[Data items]
=======
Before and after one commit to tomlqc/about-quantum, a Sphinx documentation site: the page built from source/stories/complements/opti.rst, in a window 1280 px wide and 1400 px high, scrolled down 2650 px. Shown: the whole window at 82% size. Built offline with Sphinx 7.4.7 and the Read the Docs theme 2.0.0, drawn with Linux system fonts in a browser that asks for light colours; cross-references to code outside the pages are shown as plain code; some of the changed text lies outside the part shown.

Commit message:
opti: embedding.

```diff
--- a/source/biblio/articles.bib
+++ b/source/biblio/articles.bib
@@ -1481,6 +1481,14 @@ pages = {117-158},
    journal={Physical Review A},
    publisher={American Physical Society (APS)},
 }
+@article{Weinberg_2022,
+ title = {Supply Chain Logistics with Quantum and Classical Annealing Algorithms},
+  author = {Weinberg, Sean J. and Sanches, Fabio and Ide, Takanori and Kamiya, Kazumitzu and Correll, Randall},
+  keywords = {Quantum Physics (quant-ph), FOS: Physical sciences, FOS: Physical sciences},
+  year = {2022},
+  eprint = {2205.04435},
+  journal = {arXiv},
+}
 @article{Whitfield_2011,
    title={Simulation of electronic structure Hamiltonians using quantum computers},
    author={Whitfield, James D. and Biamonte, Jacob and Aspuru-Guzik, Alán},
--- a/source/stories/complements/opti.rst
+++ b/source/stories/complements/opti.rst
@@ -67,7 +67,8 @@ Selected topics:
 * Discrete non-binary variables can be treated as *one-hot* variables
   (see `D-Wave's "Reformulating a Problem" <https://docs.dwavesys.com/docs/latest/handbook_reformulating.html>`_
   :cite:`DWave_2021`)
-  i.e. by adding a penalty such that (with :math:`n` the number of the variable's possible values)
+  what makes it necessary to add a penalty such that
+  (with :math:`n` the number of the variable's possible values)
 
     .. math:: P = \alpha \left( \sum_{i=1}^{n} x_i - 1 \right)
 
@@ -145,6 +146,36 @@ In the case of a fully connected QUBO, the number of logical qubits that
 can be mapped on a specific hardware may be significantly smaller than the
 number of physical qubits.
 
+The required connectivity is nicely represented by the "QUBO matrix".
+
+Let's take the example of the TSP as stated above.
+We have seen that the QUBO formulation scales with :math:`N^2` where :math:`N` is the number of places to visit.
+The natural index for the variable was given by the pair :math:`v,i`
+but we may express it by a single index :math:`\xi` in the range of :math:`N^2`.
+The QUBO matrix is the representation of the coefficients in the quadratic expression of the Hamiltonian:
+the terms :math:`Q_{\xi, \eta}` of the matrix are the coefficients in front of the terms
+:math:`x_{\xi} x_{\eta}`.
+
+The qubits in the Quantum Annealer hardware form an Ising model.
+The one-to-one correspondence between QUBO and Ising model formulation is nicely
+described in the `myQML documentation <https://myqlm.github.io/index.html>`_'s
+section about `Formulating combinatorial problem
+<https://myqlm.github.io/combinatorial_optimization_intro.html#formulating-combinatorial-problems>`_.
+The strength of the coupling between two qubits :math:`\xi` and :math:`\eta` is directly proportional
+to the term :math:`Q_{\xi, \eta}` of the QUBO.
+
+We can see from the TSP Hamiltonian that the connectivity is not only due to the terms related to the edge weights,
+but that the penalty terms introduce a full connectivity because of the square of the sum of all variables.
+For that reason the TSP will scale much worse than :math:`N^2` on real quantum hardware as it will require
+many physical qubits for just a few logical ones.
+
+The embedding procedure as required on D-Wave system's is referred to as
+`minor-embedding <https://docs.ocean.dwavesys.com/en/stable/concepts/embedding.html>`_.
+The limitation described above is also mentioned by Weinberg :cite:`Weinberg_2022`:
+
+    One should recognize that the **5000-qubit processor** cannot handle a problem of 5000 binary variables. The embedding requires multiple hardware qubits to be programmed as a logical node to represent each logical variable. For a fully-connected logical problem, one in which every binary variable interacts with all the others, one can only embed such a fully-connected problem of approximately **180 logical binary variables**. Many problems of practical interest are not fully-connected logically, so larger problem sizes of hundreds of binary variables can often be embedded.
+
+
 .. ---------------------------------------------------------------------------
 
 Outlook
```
=======
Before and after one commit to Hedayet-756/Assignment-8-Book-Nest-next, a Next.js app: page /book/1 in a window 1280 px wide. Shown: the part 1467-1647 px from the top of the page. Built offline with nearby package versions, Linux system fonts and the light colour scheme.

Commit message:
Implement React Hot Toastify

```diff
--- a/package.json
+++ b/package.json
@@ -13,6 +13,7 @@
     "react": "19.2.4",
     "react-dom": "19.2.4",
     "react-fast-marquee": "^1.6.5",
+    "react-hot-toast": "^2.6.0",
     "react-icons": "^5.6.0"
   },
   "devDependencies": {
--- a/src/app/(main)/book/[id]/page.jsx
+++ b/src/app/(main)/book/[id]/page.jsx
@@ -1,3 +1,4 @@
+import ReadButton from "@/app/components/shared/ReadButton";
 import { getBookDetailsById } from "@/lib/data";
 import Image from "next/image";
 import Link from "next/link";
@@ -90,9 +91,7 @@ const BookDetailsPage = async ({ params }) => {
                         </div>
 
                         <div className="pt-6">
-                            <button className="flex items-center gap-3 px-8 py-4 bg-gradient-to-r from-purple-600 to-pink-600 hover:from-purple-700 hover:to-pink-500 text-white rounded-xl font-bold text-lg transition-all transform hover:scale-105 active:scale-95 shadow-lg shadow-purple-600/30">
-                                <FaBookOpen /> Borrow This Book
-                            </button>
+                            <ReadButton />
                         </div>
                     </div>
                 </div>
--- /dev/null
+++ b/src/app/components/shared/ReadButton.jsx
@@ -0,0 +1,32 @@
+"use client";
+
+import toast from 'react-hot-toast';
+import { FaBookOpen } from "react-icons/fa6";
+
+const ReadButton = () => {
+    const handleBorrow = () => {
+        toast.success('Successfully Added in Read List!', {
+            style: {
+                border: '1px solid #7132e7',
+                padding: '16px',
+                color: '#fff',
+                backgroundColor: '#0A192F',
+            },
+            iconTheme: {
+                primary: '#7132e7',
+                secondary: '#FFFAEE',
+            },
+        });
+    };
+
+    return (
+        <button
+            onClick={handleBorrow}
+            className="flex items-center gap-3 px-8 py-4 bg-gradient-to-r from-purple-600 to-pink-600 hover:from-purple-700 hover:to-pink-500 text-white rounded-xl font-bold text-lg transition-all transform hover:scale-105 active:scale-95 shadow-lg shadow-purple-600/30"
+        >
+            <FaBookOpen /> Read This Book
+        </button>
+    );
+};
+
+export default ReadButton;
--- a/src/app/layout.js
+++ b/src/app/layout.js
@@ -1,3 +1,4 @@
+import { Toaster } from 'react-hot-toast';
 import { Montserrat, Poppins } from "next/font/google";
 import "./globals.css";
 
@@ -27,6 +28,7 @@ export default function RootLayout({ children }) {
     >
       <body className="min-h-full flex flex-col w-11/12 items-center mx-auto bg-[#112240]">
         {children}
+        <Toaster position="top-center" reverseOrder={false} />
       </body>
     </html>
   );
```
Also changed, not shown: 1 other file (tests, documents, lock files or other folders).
=======
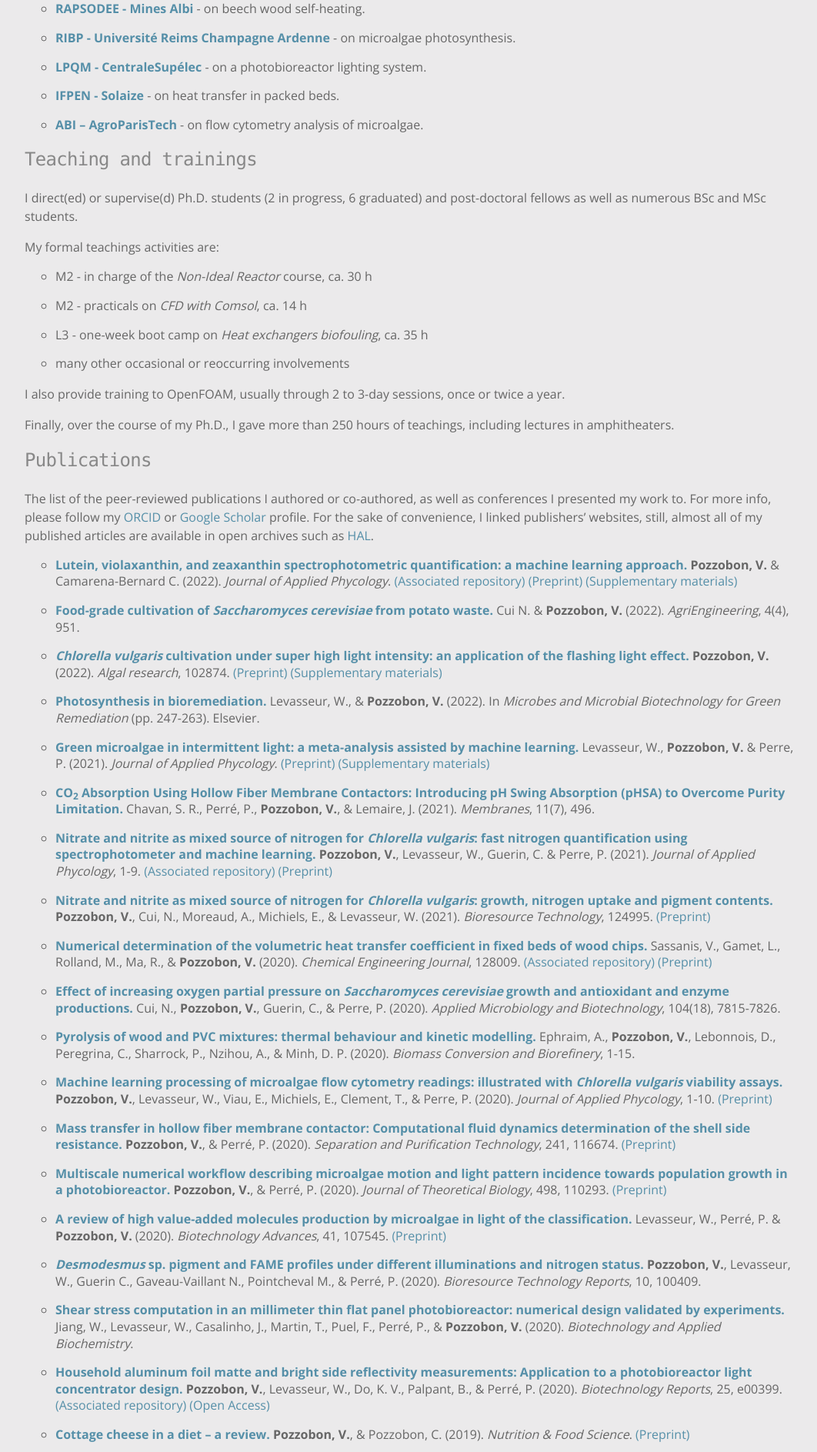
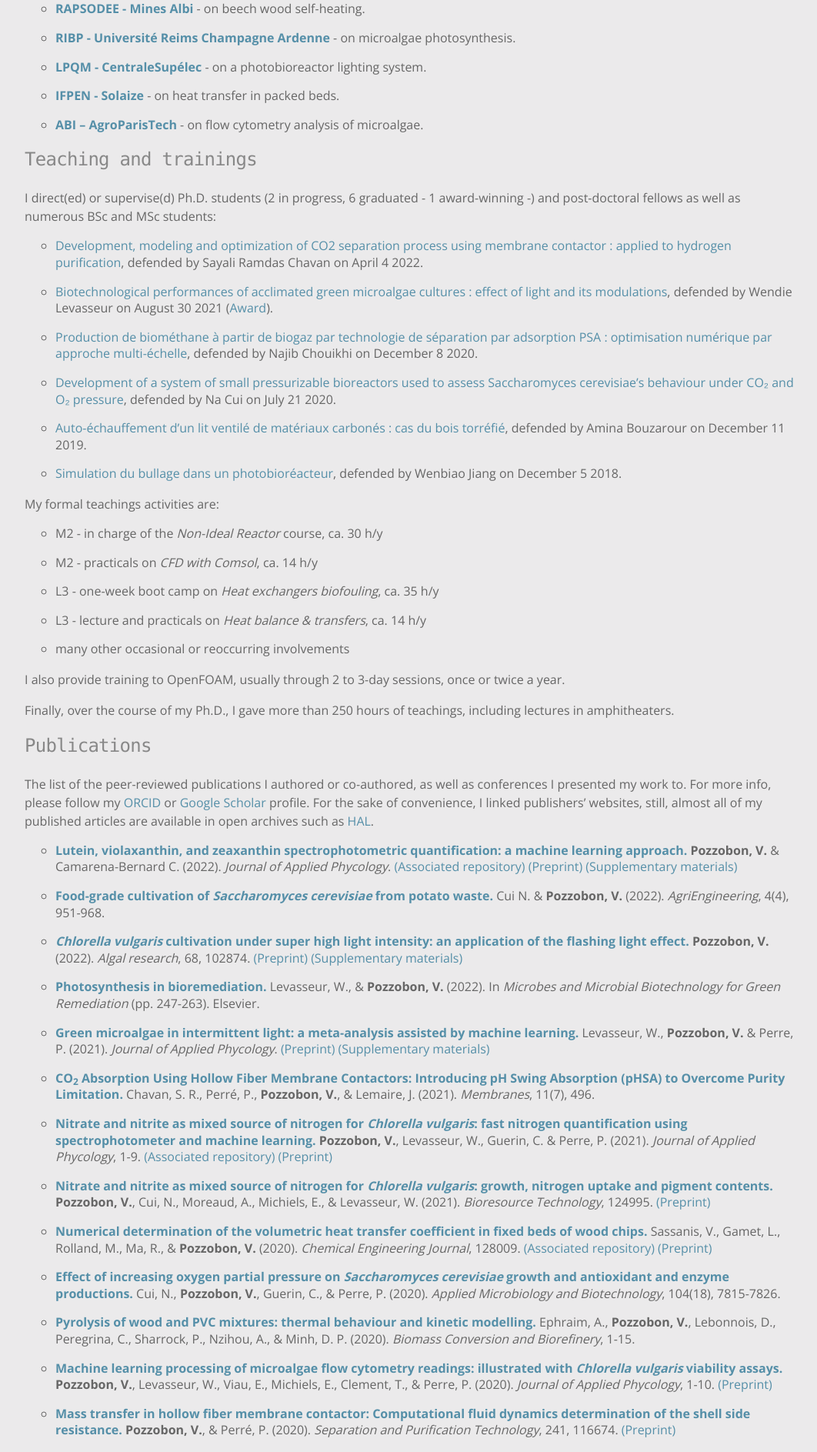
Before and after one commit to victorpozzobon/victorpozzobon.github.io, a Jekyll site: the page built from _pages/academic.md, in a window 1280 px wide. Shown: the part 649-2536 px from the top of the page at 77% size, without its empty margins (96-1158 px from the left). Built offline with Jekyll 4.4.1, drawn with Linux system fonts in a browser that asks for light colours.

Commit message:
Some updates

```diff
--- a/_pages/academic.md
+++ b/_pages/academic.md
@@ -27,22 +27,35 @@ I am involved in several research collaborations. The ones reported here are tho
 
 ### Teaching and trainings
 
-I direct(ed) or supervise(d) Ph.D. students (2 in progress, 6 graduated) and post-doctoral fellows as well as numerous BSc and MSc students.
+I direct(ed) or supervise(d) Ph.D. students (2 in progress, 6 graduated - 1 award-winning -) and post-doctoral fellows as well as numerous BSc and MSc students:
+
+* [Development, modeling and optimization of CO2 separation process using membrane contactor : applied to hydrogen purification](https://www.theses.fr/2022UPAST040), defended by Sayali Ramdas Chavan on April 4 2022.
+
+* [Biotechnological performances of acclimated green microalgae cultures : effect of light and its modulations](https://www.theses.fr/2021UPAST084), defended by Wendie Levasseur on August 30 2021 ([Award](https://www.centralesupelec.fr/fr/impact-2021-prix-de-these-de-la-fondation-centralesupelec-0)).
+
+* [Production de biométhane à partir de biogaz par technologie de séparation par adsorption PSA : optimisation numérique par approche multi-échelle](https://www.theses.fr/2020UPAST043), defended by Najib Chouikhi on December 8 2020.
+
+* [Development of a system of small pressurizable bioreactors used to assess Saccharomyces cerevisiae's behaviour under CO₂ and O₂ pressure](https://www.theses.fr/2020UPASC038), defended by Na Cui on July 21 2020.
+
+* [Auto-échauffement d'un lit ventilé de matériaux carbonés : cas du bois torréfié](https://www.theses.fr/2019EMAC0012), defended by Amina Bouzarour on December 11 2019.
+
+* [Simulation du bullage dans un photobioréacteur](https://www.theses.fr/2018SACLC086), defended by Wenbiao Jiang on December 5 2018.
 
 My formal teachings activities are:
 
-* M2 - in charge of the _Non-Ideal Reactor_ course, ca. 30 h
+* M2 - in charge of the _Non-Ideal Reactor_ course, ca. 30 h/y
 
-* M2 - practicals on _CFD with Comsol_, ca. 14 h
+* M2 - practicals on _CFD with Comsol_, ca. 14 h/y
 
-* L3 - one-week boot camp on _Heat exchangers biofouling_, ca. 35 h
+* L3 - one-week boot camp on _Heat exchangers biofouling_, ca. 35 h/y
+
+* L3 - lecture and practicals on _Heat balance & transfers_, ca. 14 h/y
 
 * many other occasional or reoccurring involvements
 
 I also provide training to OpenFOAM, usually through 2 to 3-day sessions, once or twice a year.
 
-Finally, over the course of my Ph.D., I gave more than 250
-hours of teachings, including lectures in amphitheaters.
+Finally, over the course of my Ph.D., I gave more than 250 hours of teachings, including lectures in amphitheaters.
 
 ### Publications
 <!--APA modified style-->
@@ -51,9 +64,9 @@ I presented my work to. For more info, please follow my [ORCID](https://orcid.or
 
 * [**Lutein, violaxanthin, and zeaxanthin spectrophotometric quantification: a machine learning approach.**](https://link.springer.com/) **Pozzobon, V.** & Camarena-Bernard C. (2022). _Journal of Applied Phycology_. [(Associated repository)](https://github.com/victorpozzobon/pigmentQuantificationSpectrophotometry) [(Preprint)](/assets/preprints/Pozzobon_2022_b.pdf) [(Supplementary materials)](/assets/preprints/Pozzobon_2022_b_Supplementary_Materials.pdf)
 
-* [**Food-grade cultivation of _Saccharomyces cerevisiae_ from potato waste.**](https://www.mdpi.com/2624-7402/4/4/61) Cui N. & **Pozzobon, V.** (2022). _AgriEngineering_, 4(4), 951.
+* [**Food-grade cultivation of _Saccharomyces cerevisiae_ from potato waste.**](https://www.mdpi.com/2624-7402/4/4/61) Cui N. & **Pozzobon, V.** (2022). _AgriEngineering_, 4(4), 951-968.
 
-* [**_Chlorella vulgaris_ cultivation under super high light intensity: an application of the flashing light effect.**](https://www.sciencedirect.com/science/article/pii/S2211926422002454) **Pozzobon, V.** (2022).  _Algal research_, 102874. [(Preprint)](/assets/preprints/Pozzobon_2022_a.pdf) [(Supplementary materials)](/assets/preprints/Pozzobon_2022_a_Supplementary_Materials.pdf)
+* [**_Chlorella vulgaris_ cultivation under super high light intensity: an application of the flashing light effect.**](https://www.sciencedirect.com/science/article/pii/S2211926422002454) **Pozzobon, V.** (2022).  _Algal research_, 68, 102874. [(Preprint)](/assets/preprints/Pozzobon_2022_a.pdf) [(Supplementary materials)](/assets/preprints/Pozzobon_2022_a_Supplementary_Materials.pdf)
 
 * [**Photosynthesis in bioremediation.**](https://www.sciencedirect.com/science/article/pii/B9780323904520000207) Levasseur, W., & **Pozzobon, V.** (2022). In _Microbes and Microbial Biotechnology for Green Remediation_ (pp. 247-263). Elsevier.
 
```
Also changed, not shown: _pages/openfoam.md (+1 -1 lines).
=======
# The task
Working from the entries above, filter out every line that lacks "values" and copy what remains.

# Final answer
-  i.e. by adding a penalty such that (with :math:`n` the number of the variable's possible values)
+  (with :math:`n` the number of the variable's possible values)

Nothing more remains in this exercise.